A plea has gone out from TreeKeepers – a tree-conservancy group – to stop the “horrendous mutilation” of indigenous trees by Constantia Village.
Meanwhile, Constantia Residents’ and Ratepayers’ Association (CRRA) has been working with mall management since August last year to address what it believes is excessive pruning by the mall’s contractor.
The rows of trees in the Constantia Village car park lot are frequently pruned to provide a clear line of sight for security cameras and staff, according to mall management.
However, Clare Burgess, a landscape architect and chairwoman of TreeKeepers Cape Town, has complained to Constantia Village about what she feels is excessive pruning. The security argument is “totally incomprehensible”, she says because the constant presence of parking attendants, trolley pushers and other people in the area should keep crime to a minimum.
“And if the trees were allowed to grow to a decent size and provide the much-needed shelter and shade that they should be giving to the users, then there would be clear views under the canopies, and people could see exactly what is going on in and around their cars,” she said.
“Why does Constantia shopping mall continue to mutilate trees when they must surely get ongoing complaints from their patrons about this horribly destructive process?”
Ms Burgess offered to put the mall in touch with a professional tree-care specialist.
“No one with an understanding of the value of trees and plants would agree to hack the trees in this way,” she said.
Ward councillor Liz Brunette said residents had often complained to her over the years that the trees were being cut back too much.
According to Marian Nieuwoudt, mayoral committee member for spatial planning and environment, aerial-photography records show the trees were planted in 1984 when the mall was built.
Ms Brunette said the CRRA committee had contacted mall management last year to get them to agree to let the trees grow taller and fuller to offer more shade for cars.
CRRA committee member and ecologist Dr Clive McDowell said the “continuous lopping” of any forms of growth gave the indigenous karee and other species of trees in the car park the appearance of “stressed pseudo-bonsai lollipops”.
“They provide negligible shade for cars, and are a token contribution to an aesthetically pleasing local environment,” he said.

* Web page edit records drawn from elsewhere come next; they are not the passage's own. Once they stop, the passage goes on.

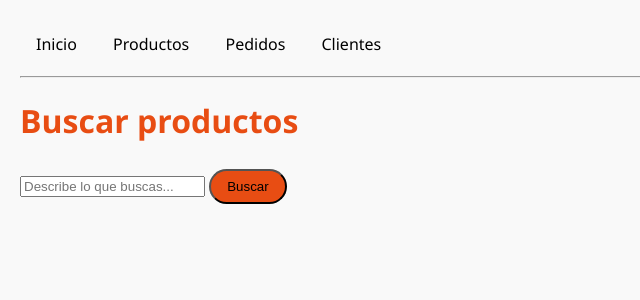
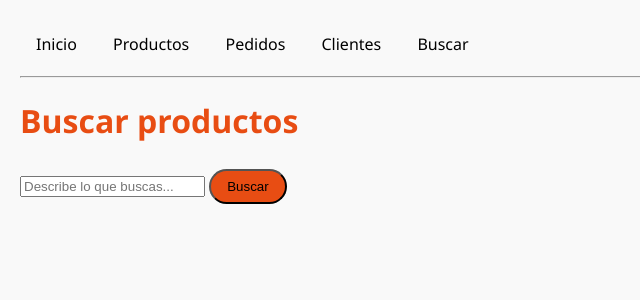
Before and after one commit to ManuelZambrano-prog/OptativaMomento2, a Django app: page /buscar/ in a window 1280 px wide. Shown: the top 300 px of the page, without its empty margins (0-640 px from the left). Run offline with Django 5.2, Linux system fonts and the light colour scheme.

Commit message:
Buscador final

```diff
--- a/core/settings.py
+++ b/core/settings.py
@@ -118,6 +118,6 @@ DEFAULT_AUTO_FIELD = "django.db.models.BigAutoField"
 
 STATIC_ROOT = os.path.join(BASE_DIR, "staticfiles")
 
-STATICFILES_DIRS = [
-    os.path.join(BASE_DIR, "static"),
-]
+#STATICFILES_DIRS = [
+    #os.path.join(BASE_DIR, "main.css"),
+#]
--- a/tienda/templates/tienda/partials/navbar.html
+++ b/tienda/templates/tienda/partials/navbar.html
@@ -1,7 +1,8 @@
 <nav>
-    <a href="{%url 'tienda:home'%}" class="btn">Inicio</a>
-    <a href="{%url 'tienda:lista_productos'%}" class="btn">Productos</a>
-    <a href="{%url 'tienda:lista_pedidos'%}" class="btn">Pedidos</a>
-    <a href="{%url 'tienda:lista_clientes'%}" class="btn">Clientes</a>
+    <a href="{% url 'tienda:home' %}" class="btn">Inicio</a>
+    <a href="{% url 'tienda:lista_productos' %}" class="btn">Productos</a>
+    <a href="{% url 'tienda:lista_pedidos' %}" class="btn">Pedidos</a>
+    <a href="{% url 'tienda:lista_clientes' %}" class="btn">Clientes</a>
+    <a href="{% url 'tienda:buscar' %}" class="btn">Buscar</a>
 </nav>
 <hr>
```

Dr McDowell said Deidre Paul-Diemont, from Growthpoint Properties, which owns Constantia Village, had told him in August last year that pruning was for security purposes. He had then reviewed camera coverage with the centre’s security manager to see the impact of tree shape on lines of sight. Constantia Village had then agreed to narrow and raise the crowns of 12 trial trees.
“The security effect was considered sufficient not to carry out further lopping haircuts,” said Dr McDowell.
Dr McDowell, assisted by Chikumbuza Sawezi, then pruned some two-thirds of the trees around the Old Village, at the junction of Spaanschemat and Constantia Main roads, including white stinkwoods, two species of wild fig and many water bessies.
The pruning programme, he said, had suffered a “slight drawback” when a Constantia Village contractor had given a full top cut to about a dozen trees in the western end of the car park, following an apparent “security scare”.
Dr McDowell said he could have achieved the same result with less damage. “Ongoing topping of this type tends to end in premature tree mortality,” he said.
Ms Paul-Diemont said the pruning of almost all trees at the mall had been done with the consultation of a “local expert” and the CRRA.
“We have an obligation to ensure high visibility within our parking area, both by our on-site staff and our security cameras. This, in effect, is to strive to ensure the utmost safety of our customers and their vehicles. Customer safety remains our top priority,” she said.